    What comes through is a complex and flawed character, attributes which make her seem ever more real. She was valiant during the siege of Rome by Alaric, but pragmatic enough to marry his brother and become briefly Queen of the Goths. (There's a fascinating historical question here but unfortunately too long to go into concerning Athaulf's alleged speech). She was a successful regent for Valentinian when he was a child-emperor but was tricked by the wiles of her general, Aetius, and lost Africa as a result. She was devout and intensely religious but was involved in the death of her guardian, Serena in Rome; insisted on the execution of the magician, Libianus, who wanted to help Honorius and Constantius defeat the barbarians; and likely attended the hideous mutilation and death of the unrecognized emperor Joannes in the Hippodrome of Aquelia (his sin was not being related to the family).

    in books like these the content is not simply the title subject's biography but the Empire and its culture at the particular time being covered. Here we have the Western Empire in its final decades with not only invasions but the beginning of large chunks being converted into barbarian kingdoms. The ruling aristocracy is split between still mostly pagan senatorial families and a vehemently ascendant Christianity led by the Imperial (Theodosian) family itself who practiced extreme orthodoxy and tolerated no alternative ideas. This was a Rome where church fathers like St. Jerome admired aristocratic women like Melania the Younger or Paula, who gave up great wealth but now mourned, fasted, prayed and cried and were "squalid with dirt". Important clerics like Paulinus advised married couples to stay virgins and, if they couldn't to at least dedicate all theit children to chastity. This became all the rage among aristocratic women, especially at the court on Constantinople. One must remember, of course, that all believed the End-Times were near.

    Galla spent the last years of her life building churches including the famous one still standing in Ravenna with its mosaic of Galla herself.

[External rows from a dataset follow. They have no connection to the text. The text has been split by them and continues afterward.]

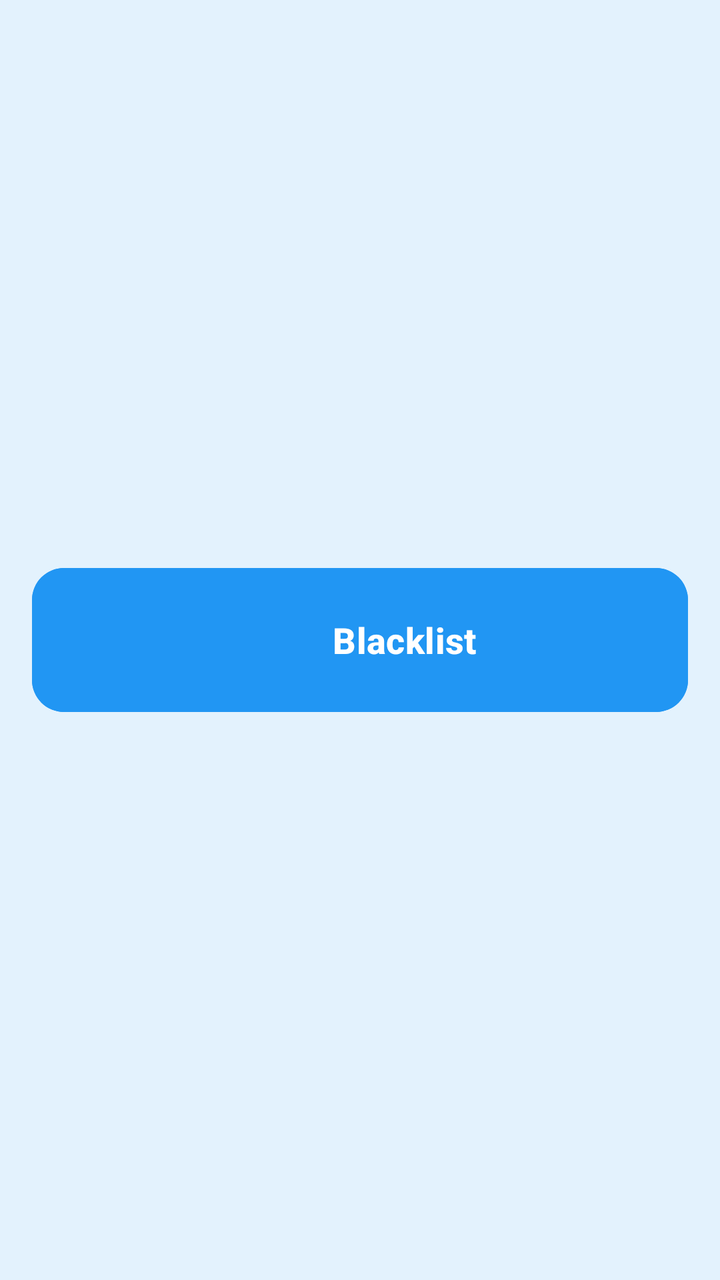
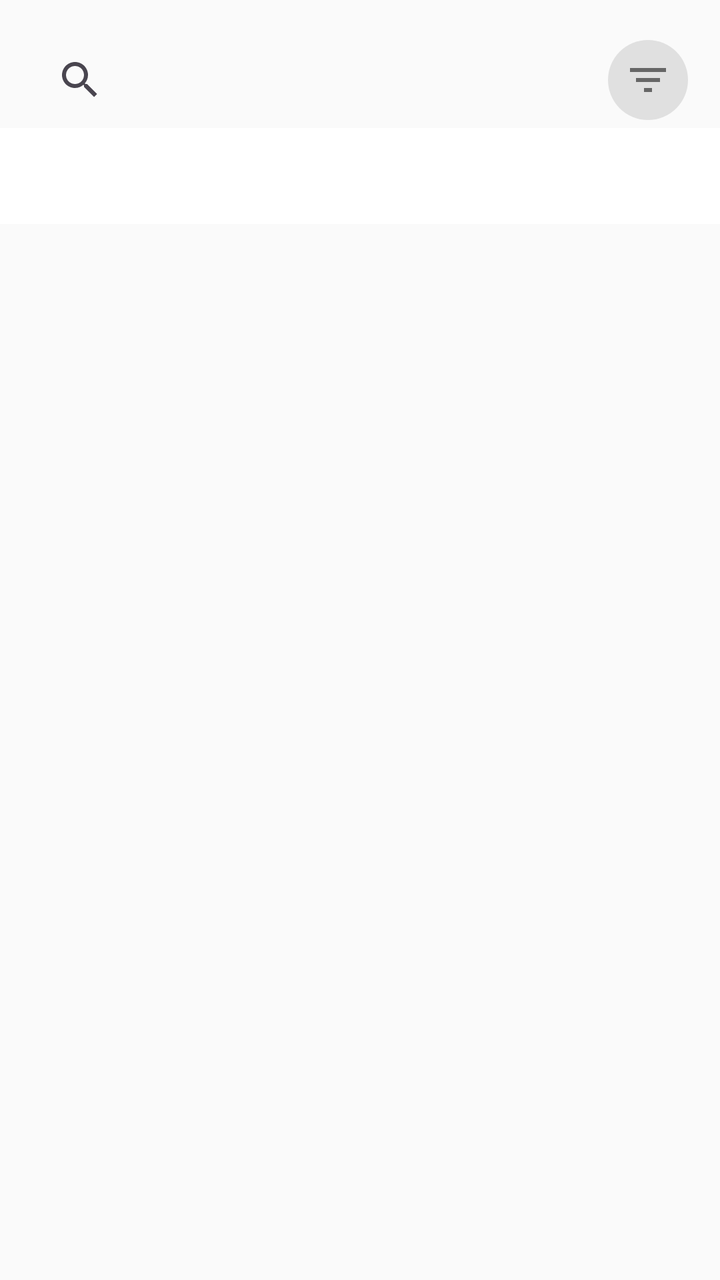

The first picture is an Android layout as it rendered before a commit; the second is the same layout after the commit. The layout source and the unified diff follow.
<!-- AndroidManifest.xml: application theme Theme.MainProj -->
<!-- res/layout/fragment_sub_blacklist.xml -->
<?xml version="1.0" encoding="utf-8"?>
<LinearLayout xmlns:android="http://schemas.android.com/apk/res/android"
    xmlns:app="http://schemas.android.com/apk/res-auto"
    android:layout_width="match_parent"
    android:layout_height="match_parent"
    android:orientation="vertical"
    android:gravity="center"
    android:padding="16dp"
    android:background="#E3F2FD">

    <com.google.android.material.button.MaterialButton
        android:id="@+id/btnBlacklist"
        android:layout_width="match_parent"
        android:layout_height="80dp"
        android:text="Blacklist"
        android:textColor="#FFFFFF"
        android:textSize="18sp"
        android:textStyle="bold"
        android:backgroundTint="#2196F3"
        app:icon="@drawable/ic_block"
        app:iconTint="#FFFFFF"
        app:iconGravity="start"
        app:iconPadding="16dp"
        app:iconSize="28dp"
        app:cornerRadius="16dp" />

</LinearLayout>
<!-- resources referenced by this layout -->
<resources>
  <!-- drawable ic_block (drawable) -->
  <?xml version="1.0" encoding="utf-8"?>
  <selector xmlns:android="http://schemas.android.com/apk/res/android">
  
  </selector>
  <style name="Theme.MainProj" parent="Theme.Material3.DayNight.NoActionBar">
              <item name="inputStrokeColor">@color/input_stroke_color_light</item>
              <item name="buttonPrimary">@color/button_primary_light</item>
              <item name="textSecondary">@color/text_secondary_light</item>
  
              <item name="buttonGoogleBg">@color/button_google_bg_light</item>
              <item name="buttonGoogleText">@color/button_google_text_light</item>
              <item name="buttonGoogleStroke">@color/button_google_stroke_light</item>
          </style>
  <color name="input_stroke_color_light">#667eea</color>
  <color name="button_primary_light">#667eea</color>
  <color name="text_secondary_light">#666666</color>
  <color name="button_google_bg_light">#FFFFFF</color>
  <color name="button_google_text_light">#333333</color>
  <color name="button_google_stroke_light">#e0e0e0</color>
</resources>

<!-- the commit's change to res/layout/fragment_sub_blacklist.xml (unified diff, before → after) -->
@@ -1,27 +1,93 @@
 <?xml version="1.0" encoding="utf-8"?>
-<LinearLayout xmlns:android="http://schemas.android.com/apk/res/android"
+<androidx.constraintlayout.widget.ConstraintLayout xmlns:android="http://schemas.android.com/apk/res/android"
     xmlns:app="http://schemas.android.com/apk/res-auto"
     android:layout_width="match_parent"
     android:layout_height="match_parent"
-    android:orientation="vertical"
-    android:gravity="center"
-    android:padding="16dp"
-    android:background="#E3F2FD">
+    android:background="#FAFAFA">
 
-    <com.google.android.material.button.MaterialButton
-        android:id="@+id/btnBlacklist"
-        android:layout_width="match_parent"
-        android:layout_height="80dp"
-        android:text="Blacklist"
-        android:textColor="#FFFFFF"
-        android:textSize="18sp"
-        android:textStyle="bold"
-        android:backgroundTint="#2196F3"
-        app:icon="@drawable/ic_block"
-        app:iconTint="#FFFFFF"
-        app:iconGravity="start"
-        app:iconPadding="16dp"
-        app:iconSize="28dp"
-        app:cornerRadius="16dp" />
+    <LinearLayout
+        android:id="@+id/searchContainer"
+        android:layout_width="0dp"
+        android:layout_height="wrap_content"
+        android:orientation="horizontal"
+        android:gravity="center_vertical"
+        android:layout_margin="16dp"
+        app:layout_constraintTop_toTopOf="parent"
+        app:layout_constraintStart_toStartOf="parent"
+        app:layout_constraintEnd_toEndOf="parent">
 
-</LinearLayout>
+        <androidx.appcompat.widget.SearchView
+            android:id="@+id/searchView"
+            android:layout_width="0dp"
+            android:layout_height="wrap_content"
+            android:layout_weight="1"
+            android:queryHint="Search username..."
+            android:iconifiedByDefault="false"/>
+
+        <FrameLayout
+            android:id="@+id/filterButtonContainer"
+            android:layout_width="wrap_content"
+            android:layout_height="wrap_content"
+            android:layout_marginStart="8dp">
+
+            <ImageButton
+                android:id="@+id/btnFilter"
+                android:layout_width="40dp"
+                android:layout_height="40dp"
+                android:background="@drawable/bg_pill_filter"
+                android:src="@drawable/ic_filter"
+                android:scaleType="centerInside"
+                android:padding="8dp"
+                android:contentDescription="Filter"/>
+
+            <TextView
+                android:id="@+id/filterBadge"
+                android:layout_width="18dp"
+                android:layout_height="18dp"
+                android:layout_gravity="top|end"
+                android:layout_marginTop="-4dp"
+                android:layout_marginEnd="-4dp"
+                android:background="@drawable/bg_badge_filter"
+                android:gravity="center"
+                android:textColor="#FFFFFF"
+                android:textSize="10sp"
+                android:textStyle="bold"
+                android:visibility="gone"
+                android:text="0"/>
+
+        </FrameLayout>
+
+    </LinearLayout>
+
+    <androidx.recyclerview.widget.RecyclerView
+        android:id="@+id/searchSuggestions"
+        android:layout_width="0dp"
+        android:layout_height="wrap_content"
+        android:visibility="gone"
+        android:background="#FFFFFF"
+        app:layout_constraintTop_toBottomOf="@id/searchContainer"
+        app:layout_constraintStart_toStartOf="parent"
+        app:layout_constraintEnd_toEndOf="parent"/>
+
+    <com.google.android.material.tabs.TabLayout
+        android:id="@+id/tabLayout"
+        android:layout_width="0dp"
+        android:layout_height="wrap_content"
+        android:background="#FFFFFF"
+        app:tabIndicatorColor="#6200EE"
+        app:tabSelectedTextColor="#6200EE"
+        app:tabTextColor="#666666"
+        app:layout_constraintTop_toBottomOf="@id/searchSuggestions"
+        app:layout_constraintStart_toStartOf="parent"
+        app:layout_constraintEnd_toEndOf="parent"/>
+
+    <androidx.viewpager2.widget.ViewPager2
+        android:id="@+id/listViewPager"
+        android:layout_width="0dp"
+        android:layout_height="0dp"
+        app:layout_constraintTop_toBottomOf="@id/tabLayout"
+        app:layout_constraintBottom_toBottomOf="parent"
+        app:layout_constraintStart_toStartOf="parent"
+        app:layout_constraintEnd_toEndOf="parent" />
+
+</androidx.constraintlayout.widget.ConstraintLayout>
<!-- resource entries referenced after the edit -->
@@ -1,10 +1,31 @@
 <!-- resources referenced by this layout -->
 <resources>
-  <!-- drawable ic_block (drawable) -->
+  <!-- drawable bg_badge_filter (drawable) -->
   <?xml version="1.0" encoding="utf-8"?>
-  <selector xmlns:android="http://schemas.android.com/apk/res/android">
-  
-  </selector>
+  <shape xmlns:android="http://schemas.android.com/apk/res/android"
+      android:shape="oval">
+      <solid android:color="#B0B0B0"/>
+      <size android:width="18dp" android:height="18dp"/>
+  </shape>
+  <!-- drawable bg_pill_filter (drawable) -->
+  <?xml version="1.0" encoding="utf-8"?>
+  <shape xmlns:android="http://schemas.android.com/apk/res/android"
+      android:shape="rectangle">
+      <solid android:color="#E0E0E0"/>
+      <corners android:radius="20dp"/>
+  </shape>
+  <!-- drawable ic_filter (drawable) -->
+  <?xml version="1.0" encoding="utf-8"?>
+  <vector xmlns:android="http://schemas.android.com/apk/res/android"
+      android:width="24dp"
+      android:height="24dp"
+      android:viewportWidth="24"
+      android:viewportHeight="24"
+      android:tint="#666666">
+      <path
+          android:fillColor="#FF000000"
+          android:pathData="M10,18h4v-2h-4v2zM3,6v2h18V6H3zM6,13h12v-2H6v2z"/>
+  </vector>
   <style name="Theme.MainProj" parent="Theme.Material3.DayNight.NoActionBar">
               <item name="inputStrokeColor">@color/input_stroke_color_light</item>
               <item name="buttonPrimary">@color/button_primary_light</item>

  • This is the last in an - contrary to what is stated in one of the reviews above - ever-increasing series of scholarly books about Galla Placidia. By now there must be ten or twelve in print, in English, French, German and Italian.
    It is well-researched, but for any reader not already thoroughly well-versed in the period nearly incomprehensible. Moreover, almost every page is filled with speculative thoughts - about people who might have been present, texts that might have been read, words that might have been spoken. These, are supposedly introduced to make up for the fact that we really know very little about Galla Placidia. the effect, however, is that they feel like useless "padding". In short, it is a very "post-modern", almost novellistic way of writing history: intelligent, but not convincing. And; the portrait on the cover almost certainly is NOT hers.